## Rewriting URLs using mod_rewrite

Every so often as a web developer, you might have to write a redirect of some URLs to some other ones to an .htaccess file. If you remember these tips here, you will probably have most of the stuff you need:

### Redirect a specific URL to another URL

Redirect 301 "/old-page.html" "/new-page.html"


301 here means it is a permanent redirect. Over time Google and other search engines will then replace the old URL with the new one in their index. 302 would be used for a temporary redirect - note that you should prefer to test with 302 first if you are unsure, as 301 redirects get cached aggressively in the browser, so if you made a mistake, you would have a hard time recovering. Trust me, I experienced this first hand ;)

### Redirecting several URLs

If you need to redirect several URLs, you generally want to follow the scheme of having a condition (on what to match) and a rule (how to redirect):

RewriteCond %{HTTP_HOST} ^www.example.com
RewriteRule (.*) https://example.com/$1 [R=301,L]  The condition RewriteCond ensures, this is only for the website www.example.com. The RewriteRule takes everything (.*) following the domain name and adds it ($1) to https://example.com/. In this case, the www part is removed from the URL.

R=301 indicates a permanent redirect again, so you could use R=302 instead which is recommended for testing.

L means that this is the last rule to be executed, so the processing of the .htaccess file stops here if the rule is triggered.

### Important: Relativity matters!

Keep in mind that the .htaccess file is always executed relative to the folder in which it resides.

#### Example for relativity

Assume the URL www.example.com which is served from the folder root/. Further, let’s say there is a subdirectory root/wiki/, which we serve from www.example.com/wiki. If we have an .htaccess file in root/wiki/.htaccess, then everything will be relative to that folder.

If we called the URL www.example.com/wiki/test.php and used this rule:

# .htaccess file in root/wiki/.htaccess
RewriteRule (.*) https://www.another-domain.com/$1  we would be forwarded to https://www.another-domain.com/test.php. Note that we lost the /wiki/ part, because (.*) matches relative to root/wiki/! If you need that /wiki/ part, your Rule should be in the root/ folder in the root/.htaccess file! Another option is to use the %{REQUEST_URI} variable which contains the full path. ### Rewrite a domain to another one RewriteCond %{HTTP­_HOST} ^www.domain.com$ [NC]
RewriteRule ^(.*)$http://www.domain2.com/$1 [R=301,L]


NC here means case insensitivity.

### RewriteBase

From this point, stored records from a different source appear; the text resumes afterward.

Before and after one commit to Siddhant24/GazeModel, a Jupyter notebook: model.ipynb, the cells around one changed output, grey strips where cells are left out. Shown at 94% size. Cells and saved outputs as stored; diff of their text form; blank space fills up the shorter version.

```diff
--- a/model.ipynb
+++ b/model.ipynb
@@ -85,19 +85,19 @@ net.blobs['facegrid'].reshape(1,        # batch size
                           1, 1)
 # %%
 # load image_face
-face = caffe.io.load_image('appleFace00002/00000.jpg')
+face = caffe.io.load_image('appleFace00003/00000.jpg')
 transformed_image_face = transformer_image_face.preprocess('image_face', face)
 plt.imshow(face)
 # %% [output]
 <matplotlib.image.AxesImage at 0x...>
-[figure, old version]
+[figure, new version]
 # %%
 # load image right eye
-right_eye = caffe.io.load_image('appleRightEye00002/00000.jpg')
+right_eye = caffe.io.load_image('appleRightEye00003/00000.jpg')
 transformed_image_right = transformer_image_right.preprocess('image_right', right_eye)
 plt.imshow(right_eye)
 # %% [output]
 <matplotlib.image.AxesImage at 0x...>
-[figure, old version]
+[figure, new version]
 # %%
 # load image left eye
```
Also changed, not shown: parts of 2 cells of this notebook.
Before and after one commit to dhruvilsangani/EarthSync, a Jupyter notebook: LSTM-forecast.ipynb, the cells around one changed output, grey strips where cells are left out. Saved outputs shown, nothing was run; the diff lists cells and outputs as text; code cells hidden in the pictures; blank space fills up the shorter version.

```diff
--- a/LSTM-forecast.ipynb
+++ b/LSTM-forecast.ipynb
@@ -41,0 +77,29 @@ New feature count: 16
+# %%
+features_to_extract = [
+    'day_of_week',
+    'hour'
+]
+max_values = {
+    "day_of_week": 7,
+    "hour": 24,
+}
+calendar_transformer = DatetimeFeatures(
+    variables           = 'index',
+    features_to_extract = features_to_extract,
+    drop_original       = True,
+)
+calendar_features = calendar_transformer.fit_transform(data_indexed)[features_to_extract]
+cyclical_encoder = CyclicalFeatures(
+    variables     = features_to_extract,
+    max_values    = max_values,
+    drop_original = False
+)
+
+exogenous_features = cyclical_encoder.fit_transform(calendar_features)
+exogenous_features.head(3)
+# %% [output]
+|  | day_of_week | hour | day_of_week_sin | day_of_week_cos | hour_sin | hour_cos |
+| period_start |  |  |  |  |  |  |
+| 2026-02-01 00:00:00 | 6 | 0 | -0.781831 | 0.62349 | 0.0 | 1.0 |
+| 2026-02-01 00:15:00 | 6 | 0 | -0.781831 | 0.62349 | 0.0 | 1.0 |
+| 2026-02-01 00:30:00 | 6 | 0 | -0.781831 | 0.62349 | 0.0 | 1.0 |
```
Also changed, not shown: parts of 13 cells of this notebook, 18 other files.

When you are using relative URLs in your rules, then RewriteBase makes sure to append an absolute path before the relative URL. This can be useful if you want to be staying in the relative folder. Let’s go back to that wiki example and we want to redirect a specific URL within the wiki folder:

RewriteBase /wiki/
RewriteRule ^foo$bar.php [L]  This will redirect www.example.com/wiki/foò to www.example.com/wiki/bar.php. If we omitted the RewriteBase, then we would instead be redirected to www.example.com/bar.php. ### Redirect your domain from http:// to https:// Nowadays, it is standard practice to encrypt your website using SSL. Often, your site can still be accessed using http:// in an unencrypted manner. To make sure that you are always serving the encrypted version, you can use this configuration in your .htaccess file. It consists of two conditions - one for your host name and one which triggers when HTTPS is turned off, so the site is accessed unencrypted. We then simply rewrite it to https:// and keep both the host and the request URI: RewriteCond %{HTTP_HOST} ^www.paepper\.com [NC] RewriteCond %{HTTPS} off RewriteRule ^(.*)$ https://%{HTTP_HOST}%{REQUEST_URI}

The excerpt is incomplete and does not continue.